(What you will do)
Whenever a line in the data holds the string "distribution", copy that line.

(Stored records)
»»

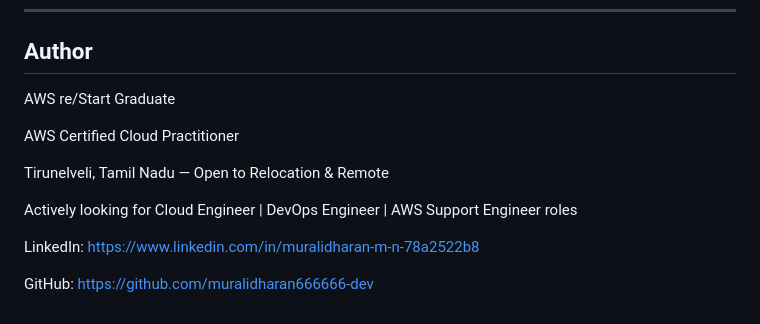
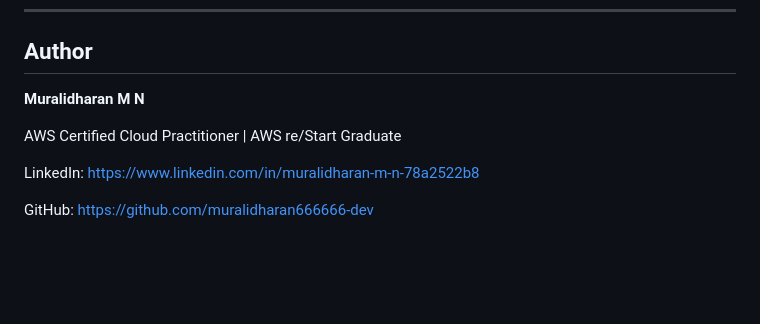
Before and after one commit to muralidharan666666-dev/aws-static-website-project, a Markdown page: README.md, the part around the change. Drawn GitHub-style; blank space fills up the shorter version.

Commit message:
Update author section

```diff
--- a/README.md
+++ b/README.md
@@ -93,13 +93,9 @@ One thing I'd do differently: use the AWS CLI to upload files instead of the con
 
 ## Author
 
-AWS re/Start Graduate
+**Muralidharan M N**
 
-AWS Certified Cloud Practitioner
-
-Tirunelveli, Tamil Nadu — Open to Relocation & Remote
-
-Actively looking for Cloud Engineer | DevOps Engineer | AWS Support Engineer roles
+AWS Certified Cloud Practitioner | AWS re/Start Graduate
 
 LinkedIn: https://www.linkedin.com/in/muralidharan-m-n-78a2522b8
 
```
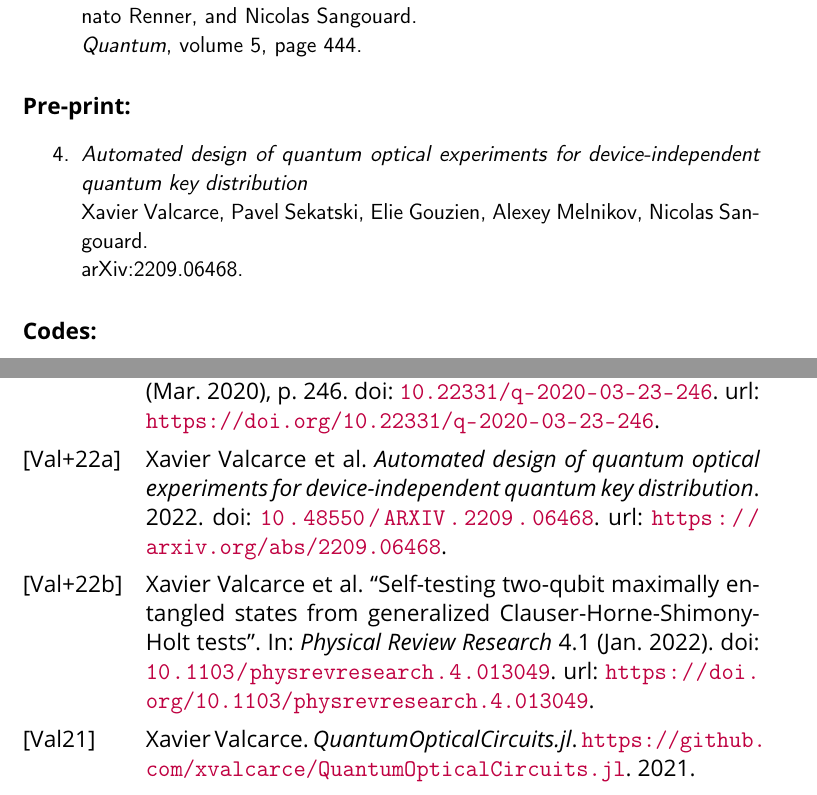
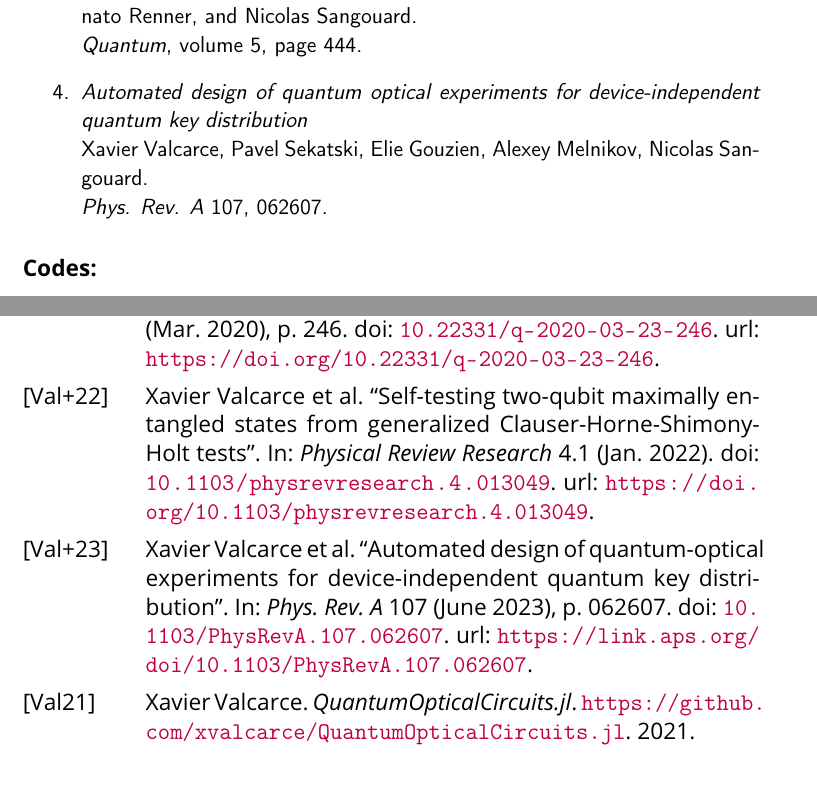
Before and after one commit to xvalcarce/thesis, a LaTeX thesis (Thesis.tex, which reads chapters/front/publications.tex, references.bib): two parts of pages 19 and 112 of 113, joined at a grey line, cut so that both start at the same text. Compiled offline with pdfLaTeX.

Commit message:
fix: preprint now published

```diff
--- a/chapters/front/publications.tex
+++ b/chapters/front/publications.tex
@@ -16,17 +16,11 @@ This thesis is based on the following contributions.
 		\textit{Device-independent quantum key distribution from generalized CHSH inequalities} \\
 		Pavel Sekatski, Jean-Daniel Bancal, Xavier Valcarce, Ernest Y.-Z. Tan, Renato Renner, and Nicolas Sangouard. \\
 		\textit{Quantum}, volume 5, page 444.
-\end{enumerate}
-
-\paragraph{Pre-print:}
-\begin{enumerate}
-	\setcounter{enumi}{3}
 	\item
 		\textit{Automated design of quantum optical experiments for device-independent quantum key distribution}  \\
 		Xavier Valcarce, Pavel Sekatski, Elie Gouzien, Alexey Melnikov, Nicolas Sangouard. \\
-		arXiv:2209.06468.
+		\textit{Phys. Rev. A} 107, 062607.
 \end{enumerate}
-
 
 \paragraph{Codes:}
 \begin{enumerate}
--- a/references.bib
+++ b/references.bib
@@ -683,16 +683,20 @@ abstract = {We identify all states of two particles which lead to maximal violat
   journal = {Physical Review Research}
 }
 
-@misc{Valcarce2022b,
-  doi = {10.48550/ARXIV.2209.06468},
-  url = {https://arxiv.org/abs/2209.06468},
-  author = {Valcarce,  Xavier and Sekatski,  Pavel and Gouzien,  Elie and Melnikov,  Alexey and Sangouard,  Nicolas},
-  keywords = {Quantum Physics (quant-ph),  FOS: Physical sciences,  FOS: Physical sciences},
-  title = {Automated design of quantum optical experiments for device-independent quantum key distribution},
-  publisher = {arXiv},
-  year = {2022},
-  copyright = {arXiv.org perpetual,  non-exclusive license}
-}
+@article{Valcarce2022b,
+  title = {Automated design of quantum-optical experiments for device-independent quantum key distribution},
+  author = {Xavier Valcarce and Pavel Sekatski and Elie Gouzien and Alexey Melnikov and Nicolas Sangouard},
+  journal = {Phys. Rev. A},
+  volume = {107},
+  pages = {062607},
+  numpages = {18},
+  year = {2023},
+  month = jun,
+  publisher = {American Physical Society},
+  doi = {10.1103/PhysRevA.107.062607},
+  url = {https://link.aps.org/doi/10.1103/PhysRevA.107.062607}
+}
+
 
 @article{Supic2019,
   doi = {10.22331/q-2020-09-30-337},
```
Also changed, not shown: article/automatedDIQKD.tex (+1 -0 lines).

««

(Task output)
 		\textit{Device-independent quantum key distribution from generalized CHSH inequalities} \\
 		\textit{Automated design of quantum optical experiments for device-independent quantum key distribution}  \\
-  title = {Automated design of quantum optical experiments for device-independent quantum key distribution},
+  title = {Automated design of quantum-optical experiments for device-independent quantum key distribution},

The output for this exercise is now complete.